In his 13 years at Real Madrid, Marcelo has had plenty of time to figure out how to stop Lionel Messi. Now, finally, he looks to have cracked it.
The two South Americans have gone toe-to-toe more times than we can count since 2007, but it’s fair to say Messi has aged better on the pitch.
Marcelo has been used a little more sparingly this season, recently sitting out the Champions League defeat at home to Manchester City, but he returned with a vengeance in the latest Clasico.
Neither of Spain’s most storied clubs have been at their best this season, and this was reflected in the relative lack of buzz around the fixture.
However, while other players might have been off the pace, that accusation can’t be levelled at Messi.
He has more goals and more assists than any other player in La Liga this season, by a fair distance, too, and it’s reasonable to think any close game – even against Real Madrid – will inevitably be decided by him without anyone else being able to intervene.
Marcelo wasn’t convinced, though. Just as the Argentine looked ready to do what he always does in these situations, Los Blancos’ left-back decided things would go down a little differently.

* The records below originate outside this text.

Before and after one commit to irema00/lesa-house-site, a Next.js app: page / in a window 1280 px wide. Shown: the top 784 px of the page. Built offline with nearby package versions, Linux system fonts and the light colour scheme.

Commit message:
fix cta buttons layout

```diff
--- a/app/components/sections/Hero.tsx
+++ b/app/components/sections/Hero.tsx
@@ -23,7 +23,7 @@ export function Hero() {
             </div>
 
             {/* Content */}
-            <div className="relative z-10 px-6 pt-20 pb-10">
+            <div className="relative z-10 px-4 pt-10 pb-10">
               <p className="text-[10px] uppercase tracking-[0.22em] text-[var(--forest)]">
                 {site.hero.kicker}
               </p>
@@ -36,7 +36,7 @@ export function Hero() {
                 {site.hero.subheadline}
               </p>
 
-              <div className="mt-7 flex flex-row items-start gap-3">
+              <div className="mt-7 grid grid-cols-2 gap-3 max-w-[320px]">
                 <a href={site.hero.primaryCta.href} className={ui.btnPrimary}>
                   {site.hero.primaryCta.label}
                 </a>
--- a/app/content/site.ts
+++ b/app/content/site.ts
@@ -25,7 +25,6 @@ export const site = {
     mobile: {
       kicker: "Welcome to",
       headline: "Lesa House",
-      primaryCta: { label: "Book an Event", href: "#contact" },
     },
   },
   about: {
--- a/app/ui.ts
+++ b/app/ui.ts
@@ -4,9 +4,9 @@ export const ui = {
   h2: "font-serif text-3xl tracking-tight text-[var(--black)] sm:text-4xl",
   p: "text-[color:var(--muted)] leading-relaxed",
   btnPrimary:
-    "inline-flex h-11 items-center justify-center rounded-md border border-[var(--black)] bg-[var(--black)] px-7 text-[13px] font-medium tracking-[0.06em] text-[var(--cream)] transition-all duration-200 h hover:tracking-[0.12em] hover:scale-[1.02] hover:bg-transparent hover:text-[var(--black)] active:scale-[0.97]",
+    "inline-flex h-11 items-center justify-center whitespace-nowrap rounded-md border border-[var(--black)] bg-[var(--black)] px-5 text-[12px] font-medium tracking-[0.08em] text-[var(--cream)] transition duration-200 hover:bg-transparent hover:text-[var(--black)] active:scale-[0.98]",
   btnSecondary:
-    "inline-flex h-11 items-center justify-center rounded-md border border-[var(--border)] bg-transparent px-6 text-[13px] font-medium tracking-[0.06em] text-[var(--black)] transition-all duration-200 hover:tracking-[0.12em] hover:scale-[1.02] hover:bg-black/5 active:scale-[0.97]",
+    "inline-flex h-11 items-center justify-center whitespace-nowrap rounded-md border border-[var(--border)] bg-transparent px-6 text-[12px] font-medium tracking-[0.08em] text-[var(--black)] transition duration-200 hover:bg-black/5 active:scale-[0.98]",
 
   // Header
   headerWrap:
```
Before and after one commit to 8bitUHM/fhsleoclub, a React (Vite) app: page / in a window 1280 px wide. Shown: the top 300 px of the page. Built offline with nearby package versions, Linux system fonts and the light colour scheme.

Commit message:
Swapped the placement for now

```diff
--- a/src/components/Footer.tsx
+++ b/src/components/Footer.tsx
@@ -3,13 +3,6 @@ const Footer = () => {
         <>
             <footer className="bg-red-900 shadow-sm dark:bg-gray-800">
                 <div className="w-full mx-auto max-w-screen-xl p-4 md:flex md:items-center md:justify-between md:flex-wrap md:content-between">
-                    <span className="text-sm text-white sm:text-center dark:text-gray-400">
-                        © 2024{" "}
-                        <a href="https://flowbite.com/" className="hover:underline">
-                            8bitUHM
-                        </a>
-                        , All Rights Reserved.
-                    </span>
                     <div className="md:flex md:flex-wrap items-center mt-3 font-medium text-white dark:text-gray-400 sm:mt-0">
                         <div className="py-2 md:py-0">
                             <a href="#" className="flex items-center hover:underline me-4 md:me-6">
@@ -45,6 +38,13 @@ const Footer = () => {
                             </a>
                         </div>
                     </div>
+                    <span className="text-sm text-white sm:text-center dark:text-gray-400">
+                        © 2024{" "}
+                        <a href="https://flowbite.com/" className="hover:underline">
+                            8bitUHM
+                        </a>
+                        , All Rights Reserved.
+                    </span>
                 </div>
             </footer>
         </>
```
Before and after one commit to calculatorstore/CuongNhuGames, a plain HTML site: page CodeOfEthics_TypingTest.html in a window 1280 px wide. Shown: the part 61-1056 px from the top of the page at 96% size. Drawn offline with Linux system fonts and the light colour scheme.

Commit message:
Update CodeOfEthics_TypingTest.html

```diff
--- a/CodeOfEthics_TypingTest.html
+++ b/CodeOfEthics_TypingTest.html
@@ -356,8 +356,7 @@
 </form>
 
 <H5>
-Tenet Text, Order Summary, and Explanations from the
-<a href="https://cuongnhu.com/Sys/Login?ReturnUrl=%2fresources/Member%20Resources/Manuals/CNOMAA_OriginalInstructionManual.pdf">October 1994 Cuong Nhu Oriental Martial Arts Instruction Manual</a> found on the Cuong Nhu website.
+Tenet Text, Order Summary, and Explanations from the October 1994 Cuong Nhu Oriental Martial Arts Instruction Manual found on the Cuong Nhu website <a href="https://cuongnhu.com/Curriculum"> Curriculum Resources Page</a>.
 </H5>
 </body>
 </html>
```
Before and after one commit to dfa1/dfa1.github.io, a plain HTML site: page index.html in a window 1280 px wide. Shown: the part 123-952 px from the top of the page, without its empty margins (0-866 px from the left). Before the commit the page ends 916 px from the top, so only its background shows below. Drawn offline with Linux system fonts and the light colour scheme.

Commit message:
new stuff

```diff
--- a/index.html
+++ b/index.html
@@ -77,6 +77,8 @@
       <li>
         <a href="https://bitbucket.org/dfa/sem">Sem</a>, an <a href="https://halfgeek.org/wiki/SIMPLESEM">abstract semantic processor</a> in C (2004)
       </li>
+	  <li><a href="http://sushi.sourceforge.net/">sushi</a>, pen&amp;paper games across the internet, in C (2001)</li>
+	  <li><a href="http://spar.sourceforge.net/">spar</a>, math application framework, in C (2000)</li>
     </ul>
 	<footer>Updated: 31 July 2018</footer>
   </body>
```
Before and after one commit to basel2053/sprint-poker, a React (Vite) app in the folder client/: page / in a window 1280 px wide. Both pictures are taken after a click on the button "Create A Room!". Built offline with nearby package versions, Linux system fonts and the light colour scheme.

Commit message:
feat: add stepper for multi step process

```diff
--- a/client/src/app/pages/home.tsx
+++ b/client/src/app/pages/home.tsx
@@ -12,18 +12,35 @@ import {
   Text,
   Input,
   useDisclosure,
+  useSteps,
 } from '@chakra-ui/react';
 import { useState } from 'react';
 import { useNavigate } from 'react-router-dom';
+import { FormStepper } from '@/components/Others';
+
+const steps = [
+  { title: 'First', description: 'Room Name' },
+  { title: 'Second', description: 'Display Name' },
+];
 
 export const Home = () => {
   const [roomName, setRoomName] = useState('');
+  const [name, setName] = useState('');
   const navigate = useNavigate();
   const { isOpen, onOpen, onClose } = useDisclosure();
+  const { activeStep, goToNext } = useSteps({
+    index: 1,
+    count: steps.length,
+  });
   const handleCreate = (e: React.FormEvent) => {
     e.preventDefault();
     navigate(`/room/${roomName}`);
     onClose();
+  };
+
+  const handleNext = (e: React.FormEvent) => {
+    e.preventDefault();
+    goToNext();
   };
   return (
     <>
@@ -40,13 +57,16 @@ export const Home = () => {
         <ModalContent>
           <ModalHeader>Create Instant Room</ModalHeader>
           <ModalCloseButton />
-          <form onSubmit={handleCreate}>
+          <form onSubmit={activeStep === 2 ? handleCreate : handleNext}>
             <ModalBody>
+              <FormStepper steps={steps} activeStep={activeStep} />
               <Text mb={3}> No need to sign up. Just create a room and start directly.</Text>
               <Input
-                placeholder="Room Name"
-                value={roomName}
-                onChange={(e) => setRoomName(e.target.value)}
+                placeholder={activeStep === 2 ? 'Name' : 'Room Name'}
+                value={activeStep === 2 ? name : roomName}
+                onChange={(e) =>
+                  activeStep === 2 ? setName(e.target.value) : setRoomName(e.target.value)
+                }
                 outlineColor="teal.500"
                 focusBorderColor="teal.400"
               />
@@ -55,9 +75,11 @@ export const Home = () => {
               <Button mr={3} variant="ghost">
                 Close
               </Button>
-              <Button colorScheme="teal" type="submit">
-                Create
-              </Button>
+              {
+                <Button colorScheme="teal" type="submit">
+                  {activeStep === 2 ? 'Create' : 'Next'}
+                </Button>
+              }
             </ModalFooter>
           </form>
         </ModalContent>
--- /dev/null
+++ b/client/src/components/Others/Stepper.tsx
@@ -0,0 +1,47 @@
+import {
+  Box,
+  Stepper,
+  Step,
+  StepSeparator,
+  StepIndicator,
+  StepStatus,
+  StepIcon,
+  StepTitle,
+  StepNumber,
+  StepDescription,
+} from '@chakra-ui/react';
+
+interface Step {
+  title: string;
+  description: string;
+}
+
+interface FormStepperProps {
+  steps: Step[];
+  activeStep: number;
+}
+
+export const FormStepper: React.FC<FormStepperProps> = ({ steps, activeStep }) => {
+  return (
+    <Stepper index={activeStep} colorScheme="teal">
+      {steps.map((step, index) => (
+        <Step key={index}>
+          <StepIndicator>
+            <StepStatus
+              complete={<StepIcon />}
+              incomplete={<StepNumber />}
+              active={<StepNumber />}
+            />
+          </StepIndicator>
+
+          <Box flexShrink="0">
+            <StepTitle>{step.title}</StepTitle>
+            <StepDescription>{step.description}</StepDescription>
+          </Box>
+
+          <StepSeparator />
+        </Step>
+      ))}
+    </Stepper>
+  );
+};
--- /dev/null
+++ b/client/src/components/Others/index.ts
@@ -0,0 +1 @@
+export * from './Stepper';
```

When you’re a player with Marcelo’s role, you don’t get many opportunities to celebrate goals.
The defender has one goal in 19 appearances this season and, if he wants to keep in line with the return seen across his career, he’ll chip in with one or maybe two more before May.
In any given game, a goal-saving challenge is far more likely than an intervention at the other end of the pitch.
That’s not to underplay his contribution against Barcelona, though. This is still Messi we’re dealing with, and Marcelo is still an underdog. For him to celebrate in the manner others might mark a last-minute winner? That isn’t just understandable; the more we see the incident, the more we realise it is the only logical response.
This wasn’t just a random moment in a game, after all.
Vinicius Junior had given the hosts a 1-0 lead just a couple of minutes earlier, pushing Real Madrid above their great rivals at the top of the table.
It wasn’t just a case of stopping a goal, but rather of stopping Messi doing what he always does. It was Marcelo watching Messi respond to his team-mates failing him by doing the hard work himself, but deciding that actually, as it turns out, this isn’t the inevitability it has often presented itself as.
Marcelo wasn’t just preventing a goal, he was stopping the idea that football’s script is pre-written. The celebration that follows isn’t just “I did it!” but also “Oh shit, it was actually possible!”
Marcelo turns 32 in May. He has won everything there is to win at a club level, and there aren’t too many worlds left to conquer.
And yet, even at the very top, a player can take pride in winning a battle which has seen him come out on the losing side time after time in the past.
It just shows how disillusionment with football isn’t something which happens at a specific point in a person’s life, and isn’t something which needs to happen at all.
Marcelo celebrated an intervention in his latest Clasico with all the vigour of a man playing in the fixture for the first time. For some, that attitude never goes away.